_Work request_
Using the entries below, copy out all lines where "INFO" is found.

_The data_
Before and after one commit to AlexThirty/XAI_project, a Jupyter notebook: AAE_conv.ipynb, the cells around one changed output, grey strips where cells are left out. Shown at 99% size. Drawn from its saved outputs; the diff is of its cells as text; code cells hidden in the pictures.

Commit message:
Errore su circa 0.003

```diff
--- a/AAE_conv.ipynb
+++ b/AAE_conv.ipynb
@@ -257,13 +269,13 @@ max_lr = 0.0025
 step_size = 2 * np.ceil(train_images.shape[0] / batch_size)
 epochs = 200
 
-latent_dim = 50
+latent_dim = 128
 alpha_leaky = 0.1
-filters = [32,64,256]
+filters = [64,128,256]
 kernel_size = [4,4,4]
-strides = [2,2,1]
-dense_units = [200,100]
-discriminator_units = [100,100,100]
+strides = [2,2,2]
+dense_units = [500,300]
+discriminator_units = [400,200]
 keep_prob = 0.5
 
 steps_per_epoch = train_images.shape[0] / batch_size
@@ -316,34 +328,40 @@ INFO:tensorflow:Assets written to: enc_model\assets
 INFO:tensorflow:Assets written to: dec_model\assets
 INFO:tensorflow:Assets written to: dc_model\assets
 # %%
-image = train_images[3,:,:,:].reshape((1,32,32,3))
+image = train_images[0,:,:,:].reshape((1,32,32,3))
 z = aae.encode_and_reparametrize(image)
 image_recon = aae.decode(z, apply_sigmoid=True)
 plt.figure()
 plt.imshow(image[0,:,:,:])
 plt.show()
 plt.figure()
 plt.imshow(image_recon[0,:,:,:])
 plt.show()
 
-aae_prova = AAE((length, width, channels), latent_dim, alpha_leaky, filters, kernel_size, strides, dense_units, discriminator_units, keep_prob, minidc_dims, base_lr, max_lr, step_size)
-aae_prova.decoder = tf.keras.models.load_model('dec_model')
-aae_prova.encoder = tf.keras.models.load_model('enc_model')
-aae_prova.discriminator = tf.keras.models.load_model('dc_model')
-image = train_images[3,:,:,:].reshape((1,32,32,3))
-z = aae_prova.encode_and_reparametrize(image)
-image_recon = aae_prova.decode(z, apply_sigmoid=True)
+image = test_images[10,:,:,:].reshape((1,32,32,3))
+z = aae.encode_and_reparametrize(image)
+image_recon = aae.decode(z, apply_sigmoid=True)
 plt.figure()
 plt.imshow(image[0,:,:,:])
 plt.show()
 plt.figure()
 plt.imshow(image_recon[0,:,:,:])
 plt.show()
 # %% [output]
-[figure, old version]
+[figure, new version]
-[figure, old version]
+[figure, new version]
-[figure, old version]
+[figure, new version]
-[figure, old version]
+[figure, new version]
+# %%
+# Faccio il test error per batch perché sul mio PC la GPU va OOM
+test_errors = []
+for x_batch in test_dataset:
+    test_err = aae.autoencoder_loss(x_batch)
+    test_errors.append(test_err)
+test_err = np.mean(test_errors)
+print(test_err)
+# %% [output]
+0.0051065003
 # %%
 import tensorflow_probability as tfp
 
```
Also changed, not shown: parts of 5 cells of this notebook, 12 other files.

_Result for this task_
@@ -316,34 +328,40 @@ INFO:tensorflow:Assets written to: enc_model\assets
 INFO:tensorflow:Assets written to: dec_model\assets
 INFO:tensorflow:Assets written to: dc_model\assets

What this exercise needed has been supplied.